#### [WORK ORDER]
Report how many lines in the records below hold "labelValue", with no other output.

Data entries
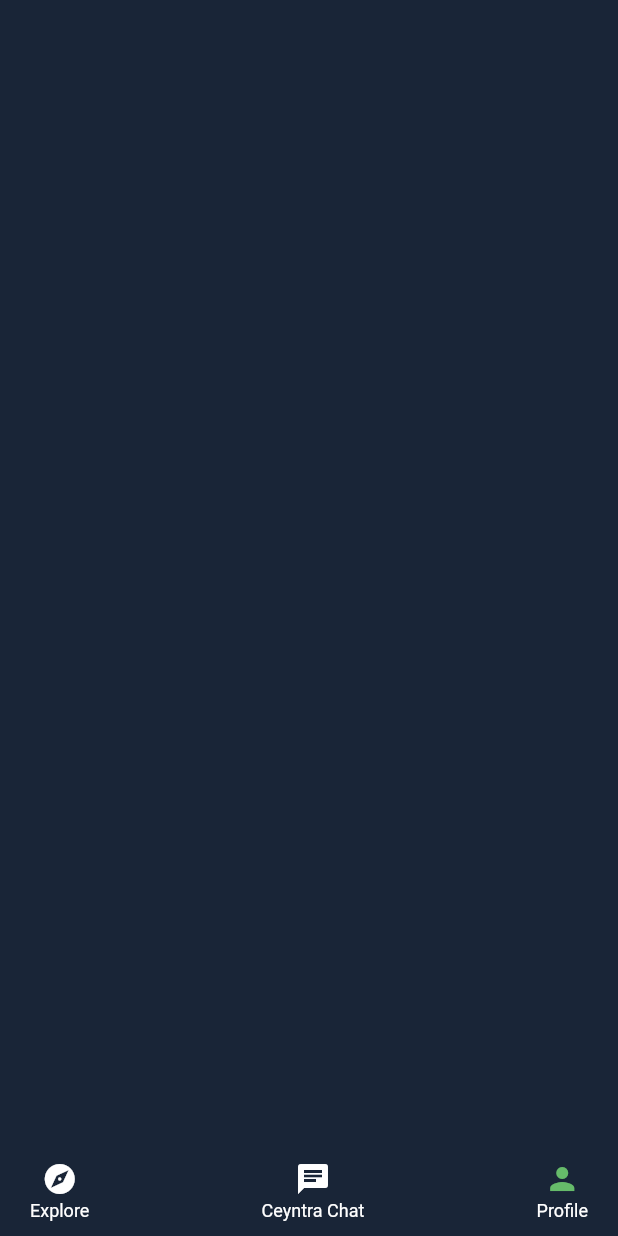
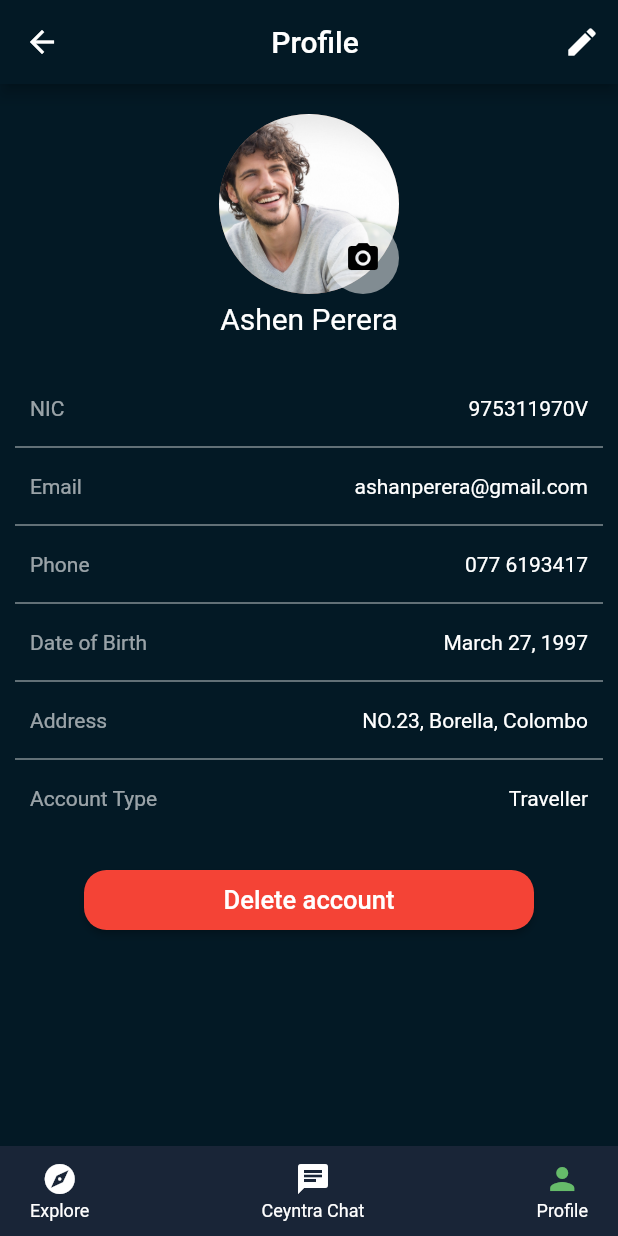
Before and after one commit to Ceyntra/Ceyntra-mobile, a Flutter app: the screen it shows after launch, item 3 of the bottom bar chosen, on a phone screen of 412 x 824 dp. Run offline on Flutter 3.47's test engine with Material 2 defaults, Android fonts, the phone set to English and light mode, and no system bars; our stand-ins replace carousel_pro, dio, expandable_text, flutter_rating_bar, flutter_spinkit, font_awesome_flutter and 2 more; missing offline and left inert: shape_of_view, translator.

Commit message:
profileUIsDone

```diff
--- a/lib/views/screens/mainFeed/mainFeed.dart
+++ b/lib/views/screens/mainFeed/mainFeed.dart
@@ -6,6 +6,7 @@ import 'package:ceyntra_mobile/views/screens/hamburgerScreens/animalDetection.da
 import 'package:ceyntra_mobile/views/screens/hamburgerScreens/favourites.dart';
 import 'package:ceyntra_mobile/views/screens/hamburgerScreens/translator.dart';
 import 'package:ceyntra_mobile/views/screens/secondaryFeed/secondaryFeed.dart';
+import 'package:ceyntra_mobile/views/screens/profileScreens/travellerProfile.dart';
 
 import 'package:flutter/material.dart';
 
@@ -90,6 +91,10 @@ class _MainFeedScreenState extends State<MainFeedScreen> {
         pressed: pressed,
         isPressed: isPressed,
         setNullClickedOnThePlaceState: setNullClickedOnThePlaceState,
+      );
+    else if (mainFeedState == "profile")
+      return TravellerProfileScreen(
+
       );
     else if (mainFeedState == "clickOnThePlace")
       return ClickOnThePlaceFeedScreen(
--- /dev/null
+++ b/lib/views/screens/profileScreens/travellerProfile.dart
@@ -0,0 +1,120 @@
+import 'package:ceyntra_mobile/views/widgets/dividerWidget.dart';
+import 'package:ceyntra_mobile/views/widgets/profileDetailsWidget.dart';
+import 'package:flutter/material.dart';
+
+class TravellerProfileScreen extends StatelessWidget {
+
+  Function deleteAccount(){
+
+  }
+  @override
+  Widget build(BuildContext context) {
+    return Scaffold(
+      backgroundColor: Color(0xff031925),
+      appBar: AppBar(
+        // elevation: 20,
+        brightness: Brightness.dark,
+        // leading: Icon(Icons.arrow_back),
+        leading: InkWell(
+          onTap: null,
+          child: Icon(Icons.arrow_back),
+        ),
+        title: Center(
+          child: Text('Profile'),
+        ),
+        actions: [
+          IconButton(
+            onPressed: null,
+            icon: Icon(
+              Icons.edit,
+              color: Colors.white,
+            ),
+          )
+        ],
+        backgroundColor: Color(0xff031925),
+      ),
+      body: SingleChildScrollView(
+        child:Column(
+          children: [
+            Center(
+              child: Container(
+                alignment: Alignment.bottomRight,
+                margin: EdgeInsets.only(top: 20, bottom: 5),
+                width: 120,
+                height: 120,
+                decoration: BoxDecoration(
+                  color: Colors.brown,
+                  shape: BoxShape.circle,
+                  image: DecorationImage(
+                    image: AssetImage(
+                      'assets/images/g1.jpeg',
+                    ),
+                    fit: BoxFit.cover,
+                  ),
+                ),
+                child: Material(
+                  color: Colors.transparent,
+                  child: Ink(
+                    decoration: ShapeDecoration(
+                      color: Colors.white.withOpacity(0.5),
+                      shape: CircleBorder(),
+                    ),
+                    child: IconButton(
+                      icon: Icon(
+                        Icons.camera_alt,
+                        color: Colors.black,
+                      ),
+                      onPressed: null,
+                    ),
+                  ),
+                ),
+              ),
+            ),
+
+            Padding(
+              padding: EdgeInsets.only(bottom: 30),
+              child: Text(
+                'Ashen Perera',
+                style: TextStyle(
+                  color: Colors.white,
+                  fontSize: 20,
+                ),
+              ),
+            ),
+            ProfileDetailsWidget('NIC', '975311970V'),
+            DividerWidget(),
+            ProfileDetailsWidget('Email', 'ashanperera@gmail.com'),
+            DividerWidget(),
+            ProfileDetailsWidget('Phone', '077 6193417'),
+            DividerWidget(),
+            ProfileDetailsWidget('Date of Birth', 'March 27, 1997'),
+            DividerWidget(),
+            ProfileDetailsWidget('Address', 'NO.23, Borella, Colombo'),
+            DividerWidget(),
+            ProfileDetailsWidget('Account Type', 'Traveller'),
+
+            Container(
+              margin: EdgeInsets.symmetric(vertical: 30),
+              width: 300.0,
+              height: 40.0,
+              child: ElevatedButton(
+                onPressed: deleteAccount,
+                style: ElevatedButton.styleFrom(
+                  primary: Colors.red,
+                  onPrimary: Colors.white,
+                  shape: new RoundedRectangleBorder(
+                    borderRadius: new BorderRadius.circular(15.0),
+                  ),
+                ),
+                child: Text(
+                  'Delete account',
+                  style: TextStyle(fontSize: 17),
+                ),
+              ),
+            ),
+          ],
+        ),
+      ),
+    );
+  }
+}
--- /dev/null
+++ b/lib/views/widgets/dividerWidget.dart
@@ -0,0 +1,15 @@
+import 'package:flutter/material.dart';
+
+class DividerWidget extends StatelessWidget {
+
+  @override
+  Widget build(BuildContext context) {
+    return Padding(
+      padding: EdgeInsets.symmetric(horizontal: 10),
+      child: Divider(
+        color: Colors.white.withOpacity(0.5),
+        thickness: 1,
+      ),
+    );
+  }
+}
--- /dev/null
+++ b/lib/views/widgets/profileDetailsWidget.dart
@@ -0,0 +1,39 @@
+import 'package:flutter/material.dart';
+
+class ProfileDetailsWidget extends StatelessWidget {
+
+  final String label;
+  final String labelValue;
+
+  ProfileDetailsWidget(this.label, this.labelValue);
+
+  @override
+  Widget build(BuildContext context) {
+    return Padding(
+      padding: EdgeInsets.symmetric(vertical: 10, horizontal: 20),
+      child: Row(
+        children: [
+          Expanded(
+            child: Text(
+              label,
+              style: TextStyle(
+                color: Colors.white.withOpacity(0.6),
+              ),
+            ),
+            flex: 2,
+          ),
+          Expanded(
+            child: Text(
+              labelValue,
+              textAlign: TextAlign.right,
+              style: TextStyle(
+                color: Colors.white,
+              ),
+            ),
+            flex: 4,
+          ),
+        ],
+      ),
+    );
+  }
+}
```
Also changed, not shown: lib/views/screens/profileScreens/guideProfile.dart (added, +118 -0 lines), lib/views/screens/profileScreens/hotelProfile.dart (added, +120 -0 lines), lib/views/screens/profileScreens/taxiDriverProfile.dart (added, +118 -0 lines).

#### [EXERCISE ANSWER]
3